(REQUIREMENT) An exact copy of every entry is needed, with no images.

(GIVEN DATA)
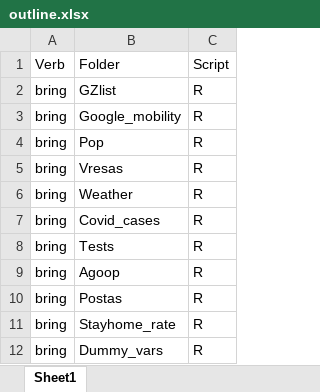
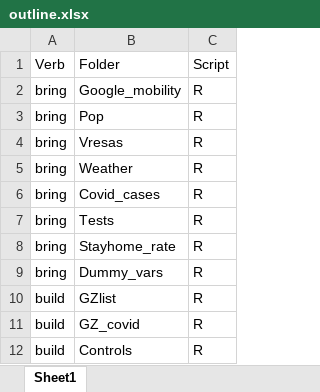
Before and after one commit to jhirota/GZ, an Excel workbook: 01_admin/outline.xlsx, sheet Sheet1, drawn as a sheet; only a part is shown; the shorter side is filled out with more unchanged rows; values as stored, in another font and other column widths than the file's, no borders; the diff names each change by its address in the sheet, - before the commit and + after, or states it on an @@ line.

```diff
--- a/01_admin/outline.xlsx (sheet Sheet1)
+++ b/01_admin/outline.xlsx (sheet Sheet1)
-row 2: bring | GZlist | R
-row 9: bring | Agoop | R
-row 10: bring | Postas | R
```
Also changed, not shown: 1 other file.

(ANSWER FOR THIS EXERCISE)
Before and after one commit to jhirota/GZ, an Excel workbook: 01_admin/outline.xlsx, sheet Sheet1, drawn as a sheet; only a part is shown; the shorter side is filled out with more unchanged rows; values as stored, in another font and other column widths than the file's, no borders; the diff names each change by its address in the sheet, - before the commit and + after, or states it on an @@ line.

```diff
--- a/01_admin/outline.xlsx (sheet Sheet1)
+++ b/01_admin/outline.xlsx (sheet Sheet1)
-row 2: bring | GZlist | R
-row 9: bring | Agoop | R
-row 10: bring | Postas | R
```
Also changed, not shown: 1 other file.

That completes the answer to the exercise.